- [Work instruction]: Would you copy each line of the records that includes the word "dart"?

[Start of Attachment]

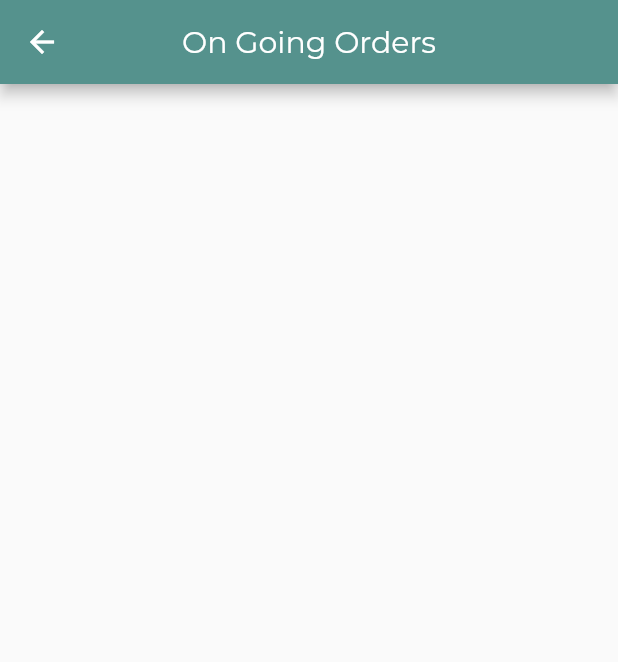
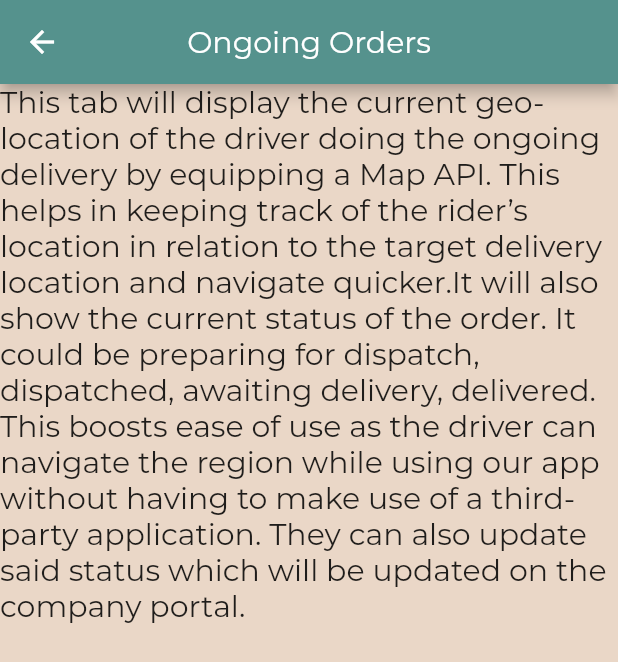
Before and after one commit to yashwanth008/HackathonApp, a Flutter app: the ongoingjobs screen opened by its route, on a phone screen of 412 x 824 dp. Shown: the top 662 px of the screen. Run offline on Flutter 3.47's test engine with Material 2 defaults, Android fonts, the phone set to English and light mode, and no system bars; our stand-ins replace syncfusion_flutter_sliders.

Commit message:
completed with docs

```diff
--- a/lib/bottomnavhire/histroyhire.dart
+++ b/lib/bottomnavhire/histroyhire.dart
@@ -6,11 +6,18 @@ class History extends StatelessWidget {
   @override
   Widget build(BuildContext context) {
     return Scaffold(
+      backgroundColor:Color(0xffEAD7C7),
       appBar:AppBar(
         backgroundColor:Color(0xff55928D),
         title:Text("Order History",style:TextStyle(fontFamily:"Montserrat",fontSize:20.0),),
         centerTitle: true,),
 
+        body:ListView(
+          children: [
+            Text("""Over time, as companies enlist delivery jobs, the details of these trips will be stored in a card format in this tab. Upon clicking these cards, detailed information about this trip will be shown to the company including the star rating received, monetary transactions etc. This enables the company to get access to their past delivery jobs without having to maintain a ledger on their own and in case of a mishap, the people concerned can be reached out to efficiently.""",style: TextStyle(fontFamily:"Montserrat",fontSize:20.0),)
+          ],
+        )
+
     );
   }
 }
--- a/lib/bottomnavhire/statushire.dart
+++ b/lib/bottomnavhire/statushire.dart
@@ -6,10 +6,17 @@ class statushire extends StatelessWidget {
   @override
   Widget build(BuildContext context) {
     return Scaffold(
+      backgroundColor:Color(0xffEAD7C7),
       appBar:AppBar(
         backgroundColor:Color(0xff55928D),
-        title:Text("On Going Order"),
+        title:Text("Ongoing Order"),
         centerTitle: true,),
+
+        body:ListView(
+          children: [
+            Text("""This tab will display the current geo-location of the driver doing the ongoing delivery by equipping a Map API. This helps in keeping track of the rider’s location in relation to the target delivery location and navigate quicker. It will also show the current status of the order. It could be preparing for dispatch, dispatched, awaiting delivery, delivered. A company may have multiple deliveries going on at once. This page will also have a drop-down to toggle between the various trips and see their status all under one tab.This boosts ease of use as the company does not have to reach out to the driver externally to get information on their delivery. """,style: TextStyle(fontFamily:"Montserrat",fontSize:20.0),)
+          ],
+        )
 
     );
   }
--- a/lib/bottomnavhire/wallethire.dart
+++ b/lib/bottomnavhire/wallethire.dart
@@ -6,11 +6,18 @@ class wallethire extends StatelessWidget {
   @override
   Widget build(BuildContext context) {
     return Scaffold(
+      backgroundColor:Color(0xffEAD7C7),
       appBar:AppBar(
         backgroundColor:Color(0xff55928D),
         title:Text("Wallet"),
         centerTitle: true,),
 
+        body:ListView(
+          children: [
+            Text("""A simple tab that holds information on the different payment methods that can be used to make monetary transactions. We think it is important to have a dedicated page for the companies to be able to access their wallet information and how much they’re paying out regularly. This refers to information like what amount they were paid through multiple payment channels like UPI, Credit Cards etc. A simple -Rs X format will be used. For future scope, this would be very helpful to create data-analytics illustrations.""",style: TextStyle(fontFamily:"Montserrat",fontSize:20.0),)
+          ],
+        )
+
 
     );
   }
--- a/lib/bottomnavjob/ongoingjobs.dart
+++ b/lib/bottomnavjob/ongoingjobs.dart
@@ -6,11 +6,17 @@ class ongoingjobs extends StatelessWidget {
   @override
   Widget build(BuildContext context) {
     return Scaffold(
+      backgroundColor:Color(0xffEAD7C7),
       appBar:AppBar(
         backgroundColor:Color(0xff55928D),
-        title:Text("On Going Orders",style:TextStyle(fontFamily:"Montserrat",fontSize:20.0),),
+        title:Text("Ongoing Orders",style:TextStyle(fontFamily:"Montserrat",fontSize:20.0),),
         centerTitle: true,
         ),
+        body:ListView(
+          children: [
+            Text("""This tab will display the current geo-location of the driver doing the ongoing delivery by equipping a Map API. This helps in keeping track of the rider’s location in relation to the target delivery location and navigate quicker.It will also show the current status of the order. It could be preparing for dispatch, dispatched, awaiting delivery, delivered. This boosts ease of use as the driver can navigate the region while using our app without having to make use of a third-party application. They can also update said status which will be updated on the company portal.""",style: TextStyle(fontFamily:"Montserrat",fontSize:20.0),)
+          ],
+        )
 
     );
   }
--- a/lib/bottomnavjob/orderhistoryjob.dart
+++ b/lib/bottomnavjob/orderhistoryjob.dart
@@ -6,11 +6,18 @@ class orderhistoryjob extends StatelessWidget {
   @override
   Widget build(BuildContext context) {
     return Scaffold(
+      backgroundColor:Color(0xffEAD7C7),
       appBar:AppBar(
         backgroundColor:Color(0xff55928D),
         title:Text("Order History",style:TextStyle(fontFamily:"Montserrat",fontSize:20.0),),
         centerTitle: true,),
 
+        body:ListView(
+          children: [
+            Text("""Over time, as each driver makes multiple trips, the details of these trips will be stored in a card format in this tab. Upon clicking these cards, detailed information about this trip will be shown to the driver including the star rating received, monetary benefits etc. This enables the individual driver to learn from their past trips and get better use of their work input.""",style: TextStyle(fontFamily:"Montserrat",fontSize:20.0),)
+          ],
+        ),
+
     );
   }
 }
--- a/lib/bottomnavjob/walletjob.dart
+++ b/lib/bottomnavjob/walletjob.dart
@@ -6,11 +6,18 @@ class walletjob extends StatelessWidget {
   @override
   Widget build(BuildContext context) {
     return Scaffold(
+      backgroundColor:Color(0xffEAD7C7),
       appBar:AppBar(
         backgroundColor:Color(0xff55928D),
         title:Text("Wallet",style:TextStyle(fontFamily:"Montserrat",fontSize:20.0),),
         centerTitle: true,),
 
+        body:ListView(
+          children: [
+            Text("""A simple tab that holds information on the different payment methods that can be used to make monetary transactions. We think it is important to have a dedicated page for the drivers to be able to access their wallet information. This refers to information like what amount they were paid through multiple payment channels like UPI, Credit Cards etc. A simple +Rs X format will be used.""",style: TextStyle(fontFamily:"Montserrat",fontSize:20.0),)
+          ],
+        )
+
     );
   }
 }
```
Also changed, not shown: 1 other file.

[End of Attachment]

- [Your solution]:
--- a/lib/bottomnavhire/histroyhire.dart
+++ b/lib/bottomnavhire/histroyhire.dart
--- a/lib/bottomnavhire/statushire.dart
+++ b/lib/bottomnavhire/statushire.dart
--- a/lib/bottomnavhire/wallethire.dart
+++ b/lib/bottomnavhire/wallethire.dart
--- a/lib/bottomnavjob/ongoingjobs.dart
+++ b/lib/bottomnavjob/ongoingjobs.dart
--- a/lib/bottomnavjob/orderhistoryjob.dart
+++ b/lib/bottomnavjob/orderhistoryjob.dart
--- a/lib/bottomnavjob/walletjob.dart
+++ b/lib/bottomnavjob/walletjob.dart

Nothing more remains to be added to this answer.